▶ _WORK TO COMPLETE_
Below are the records; retype them exactly and omit each picture.

[Start of Attachment]

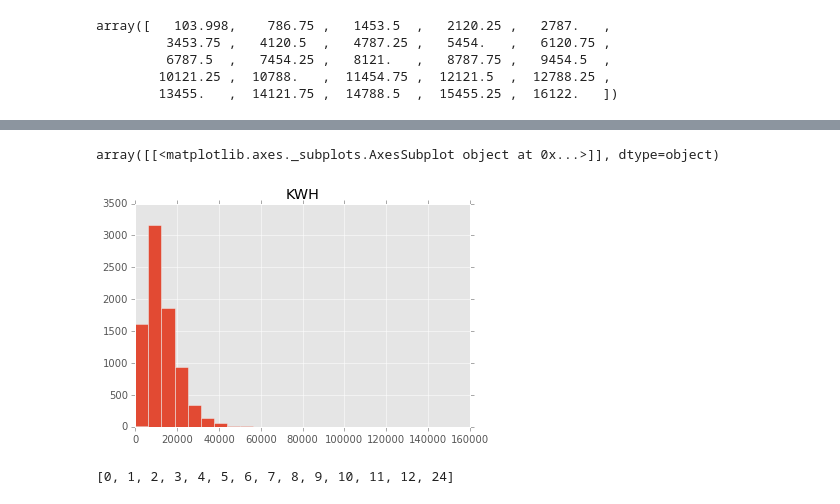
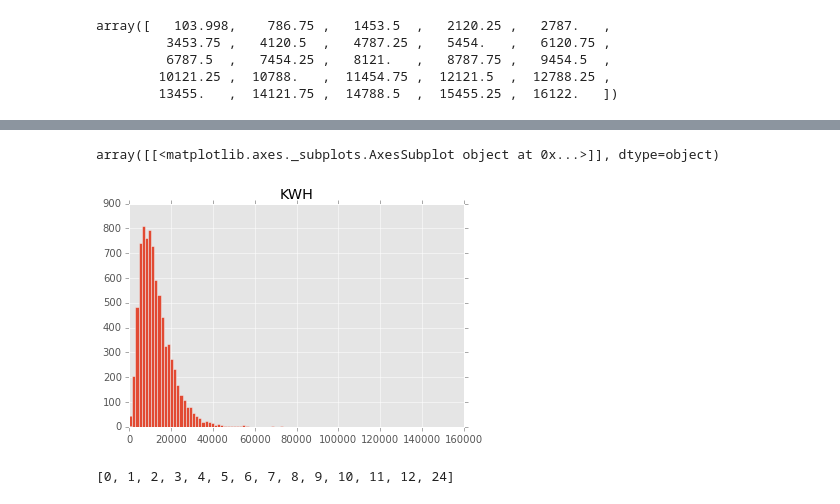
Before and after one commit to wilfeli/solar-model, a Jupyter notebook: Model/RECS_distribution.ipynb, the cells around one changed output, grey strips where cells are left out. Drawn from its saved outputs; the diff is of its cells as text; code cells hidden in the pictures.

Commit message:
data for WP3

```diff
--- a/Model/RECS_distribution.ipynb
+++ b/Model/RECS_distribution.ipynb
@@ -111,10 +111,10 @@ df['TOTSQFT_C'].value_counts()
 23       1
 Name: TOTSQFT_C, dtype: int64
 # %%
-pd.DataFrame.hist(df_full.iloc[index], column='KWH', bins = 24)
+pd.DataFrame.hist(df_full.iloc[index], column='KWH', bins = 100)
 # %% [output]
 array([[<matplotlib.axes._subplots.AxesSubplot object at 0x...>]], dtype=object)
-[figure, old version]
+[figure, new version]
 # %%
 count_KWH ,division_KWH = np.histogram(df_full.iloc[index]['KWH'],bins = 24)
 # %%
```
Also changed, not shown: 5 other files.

[End of Attachment]

▶ _SOLUTION FOR THIS TASK_
Before and after one commit to wilfeli/solar-model, a Jupyter notebook: Model/RECS_distribution.ipynb, the cells around one changed output, grey strips where cells are left out. Drawn from its saved outputs; the diff is of its cells as text; code cells hidden in the pictures.

Commit message:
data for WP3

```diff
--- a/Model/RECS_distribution.ipynb
+++ b/Model/RECS_distribution.ipynb
@@ -111,10 +111,10 @@ df['TOTSQFT_C'].value_counts()
 23       1
 Name: TOTSQFT_C, dtype: int64
 # %%
-pd.DataFrame.hist(df_full.iloc[index], column='KWH', bins = 24)
+pd.DataFrame.hist(df_full.iloc[index], column='KWH', bins = 100)
 # %% [output]
 array([[<matplotlib.axes._subplots.AxesSubplot object at 0x...>]], dtype=object)
-[figure, old version]
+[figure, new version]
 # %%
 count_KWH ,division_KWH = np.histogram(df_full.iloc[index]['KWH'],bins = 24)
 # %%
```
Also changed, not shown: 5 other files.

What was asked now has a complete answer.